:: Material for this task ::
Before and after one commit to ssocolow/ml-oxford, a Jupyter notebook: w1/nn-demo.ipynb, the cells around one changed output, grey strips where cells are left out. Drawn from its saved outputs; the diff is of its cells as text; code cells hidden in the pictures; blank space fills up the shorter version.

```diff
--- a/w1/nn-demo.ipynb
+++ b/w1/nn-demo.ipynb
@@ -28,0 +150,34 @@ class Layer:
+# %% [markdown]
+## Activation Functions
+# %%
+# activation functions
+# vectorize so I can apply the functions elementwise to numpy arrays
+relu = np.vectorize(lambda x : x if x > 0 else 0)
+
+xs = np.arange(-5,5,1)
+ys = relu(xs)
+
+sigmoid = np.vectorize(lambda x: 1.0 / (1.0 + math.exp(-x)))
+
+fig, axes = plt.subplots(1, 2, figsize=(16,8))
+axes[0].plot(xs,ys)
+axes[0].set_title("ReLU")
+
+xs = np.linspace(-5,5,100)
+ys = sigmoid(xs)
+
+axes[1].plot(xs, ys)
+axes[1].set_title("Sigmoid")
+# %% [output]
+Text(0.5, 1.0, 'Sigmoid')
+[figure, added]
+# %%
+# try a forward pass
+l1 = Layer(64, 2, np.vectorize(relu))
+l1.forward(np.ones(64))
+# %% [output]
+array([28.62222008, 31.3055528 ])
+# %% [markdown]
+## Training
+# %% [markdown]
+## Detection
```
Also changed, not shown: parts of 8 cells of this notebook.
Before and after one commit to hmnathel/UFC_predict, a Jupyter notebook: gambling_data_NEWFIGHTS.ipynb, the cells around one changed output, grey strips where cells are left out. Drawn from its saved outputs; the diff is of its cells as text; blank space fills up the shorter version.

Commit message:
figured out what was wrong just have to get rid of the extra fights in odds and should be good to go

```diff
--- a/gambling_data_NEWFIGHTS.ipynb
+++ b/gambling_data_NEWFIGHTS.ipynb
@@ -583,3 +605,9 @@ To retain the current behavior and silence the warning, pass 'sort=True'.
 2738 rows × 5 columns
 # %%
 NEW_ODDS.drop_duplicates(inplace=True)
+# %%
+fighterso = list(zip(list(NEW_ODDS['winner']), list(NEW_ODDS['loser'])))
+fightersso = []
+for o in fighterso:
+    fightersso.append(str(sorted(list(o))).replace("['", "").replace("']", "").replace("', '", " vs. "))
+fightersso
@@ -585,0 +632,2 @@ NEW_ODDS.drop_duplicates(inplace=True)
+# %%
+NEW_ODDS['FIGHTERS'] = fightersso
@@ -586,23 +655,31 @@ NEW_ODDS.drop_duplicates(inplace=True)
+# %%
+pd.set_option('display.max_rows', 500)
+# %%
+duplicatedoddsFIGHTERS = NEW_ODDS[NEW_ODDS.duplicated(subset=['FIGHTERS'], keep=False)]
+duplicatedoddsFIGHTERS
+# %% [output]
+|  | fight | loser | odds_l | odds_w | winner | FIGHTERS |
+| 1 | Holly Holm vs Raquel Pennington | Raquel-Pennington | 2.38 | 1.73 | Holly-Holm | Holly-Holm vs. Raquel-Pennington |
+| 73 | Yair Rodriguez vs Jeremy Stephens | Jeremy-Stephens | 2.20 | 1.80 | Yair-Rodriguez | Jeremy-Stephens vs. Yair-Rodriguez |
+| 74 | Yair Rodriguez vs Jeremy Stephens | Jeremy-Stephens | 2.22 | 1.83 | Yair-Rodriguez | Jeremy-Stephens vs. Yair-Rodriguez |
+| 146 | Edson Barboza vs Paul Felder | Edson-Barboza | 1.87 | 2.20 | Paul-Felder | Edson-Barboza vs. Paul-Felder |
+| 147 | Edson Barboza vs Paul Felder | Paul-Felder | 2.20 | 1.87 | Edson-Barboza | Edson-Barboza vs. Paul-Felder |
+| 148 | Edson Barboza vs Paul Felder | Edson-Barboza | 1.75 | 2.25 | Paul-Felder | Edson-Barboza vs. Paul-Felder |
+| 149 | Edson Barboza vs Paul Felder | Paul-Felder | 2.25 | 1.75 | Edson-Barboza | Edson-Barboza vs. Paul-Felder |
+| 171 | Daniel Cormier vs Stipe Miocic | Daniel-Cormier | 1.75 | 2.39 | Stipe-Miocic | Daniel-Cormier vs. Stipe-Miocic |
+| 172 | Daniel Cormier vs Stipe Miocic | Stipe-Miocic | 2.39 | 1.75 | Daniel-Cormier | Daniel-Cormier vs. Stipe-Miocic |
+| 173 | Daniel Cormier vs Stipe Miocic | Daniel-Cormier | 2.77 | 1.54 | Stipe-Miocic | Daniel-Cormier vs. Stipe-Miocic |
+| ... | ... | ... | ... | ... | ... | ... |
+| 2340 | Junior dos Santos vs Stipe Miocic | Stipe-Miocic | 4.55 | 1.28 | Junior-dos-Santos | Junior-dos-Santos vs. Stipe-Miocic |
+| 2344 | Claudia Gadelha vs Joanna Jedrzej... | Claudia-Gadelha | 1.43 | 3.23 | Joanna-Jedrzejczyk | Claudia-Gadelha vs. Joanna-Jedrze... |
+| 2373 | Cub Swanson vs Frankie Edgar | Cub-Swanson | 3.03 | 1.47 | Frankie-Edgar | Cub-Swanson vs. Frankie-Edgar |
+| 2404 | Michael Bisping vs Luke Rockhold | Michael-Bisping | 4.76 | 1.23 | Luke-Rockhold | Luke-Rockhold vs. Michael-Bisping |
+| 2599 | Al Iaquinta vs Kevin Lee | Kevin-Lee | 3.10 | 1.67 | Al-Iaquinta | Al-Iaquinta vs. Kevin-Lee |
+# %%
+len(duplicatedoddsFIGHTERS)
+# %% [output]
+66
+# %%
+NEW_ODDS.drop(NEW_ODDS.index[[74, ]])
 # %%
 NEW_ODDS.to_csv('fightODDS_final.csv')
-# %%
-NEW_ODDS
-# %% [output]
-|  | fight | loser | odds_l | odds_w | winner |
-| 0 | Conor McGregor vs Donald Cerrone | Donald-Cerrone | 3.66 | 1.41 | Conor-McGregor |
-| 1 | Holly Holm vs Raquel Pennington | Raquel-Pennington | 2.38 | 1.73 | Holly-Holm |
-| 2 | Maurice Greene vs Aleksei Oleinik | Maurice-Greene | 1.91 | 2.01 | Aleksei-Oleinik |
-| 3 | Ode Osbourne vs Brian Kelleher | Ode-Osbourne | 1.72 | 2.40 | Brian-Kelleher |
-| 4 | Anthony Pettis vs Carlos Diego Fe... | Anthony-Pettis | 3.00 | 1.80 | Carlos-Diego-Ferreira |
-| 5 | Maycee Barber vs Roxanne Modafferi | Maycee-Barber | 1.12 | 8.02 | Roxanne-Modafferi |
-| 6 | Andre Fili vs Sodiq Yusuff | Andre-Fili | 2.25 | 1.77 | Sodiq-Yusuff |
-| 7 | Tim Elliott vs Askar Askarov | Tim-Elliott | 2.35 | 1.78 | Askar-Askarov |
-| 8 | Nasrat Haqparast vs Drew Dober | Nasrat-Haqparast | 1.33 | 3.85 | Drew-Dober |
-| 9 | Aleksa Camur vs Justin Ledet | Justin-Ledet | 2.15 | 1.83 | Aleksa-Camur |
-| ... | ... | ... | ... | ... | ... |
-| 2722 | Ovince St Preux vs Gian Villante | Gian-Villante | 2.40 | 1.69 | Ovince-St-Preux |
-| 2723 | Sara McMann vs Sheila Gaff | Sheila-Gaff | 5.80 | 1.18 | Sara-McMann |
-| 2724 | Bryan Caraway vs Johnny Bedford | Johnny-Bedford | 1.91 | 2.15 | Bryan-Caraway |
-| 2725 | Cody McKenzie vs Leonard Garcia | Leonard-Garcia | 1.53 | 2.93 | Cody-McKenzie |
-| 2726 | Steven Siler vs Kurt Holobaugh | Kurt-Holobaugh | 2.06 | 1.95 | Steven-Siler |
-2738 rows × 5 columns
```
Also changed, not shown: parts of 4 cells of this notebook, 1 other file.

:: Exercise aim ::
Using the material above, copy every line in which the string "ipynb" occurs.

:: Result of the task ::
Before and after one commit to ssocolow/ml-oxford, a Jupyter notebook: w1/nn-demo.ipynb, the cells around one changed output, grey strips where cells are left out. Drawn from its saved outputs; the diff is of its cells as text; code cells hidden in the pictures; blank space fills up the shorter version.
--- a/w1/nn-demo.ipynb
+++ b/w1/nn-demo.ipynb
Before and after one commit to hmnathel/UFC_predict, a Jupyter notebook: gambling_data_NEWFIGHTS.ipynb, the cells around one changed output, grey strips where cells are left out. Drawn from its saved outputs; the diff is of its cells as text; blank space fills up the shorter version.
--- a/gambling_data_NEWFIGHTS.ipynb
+++ b/gambling_data_NEWFIGHTS.ipynb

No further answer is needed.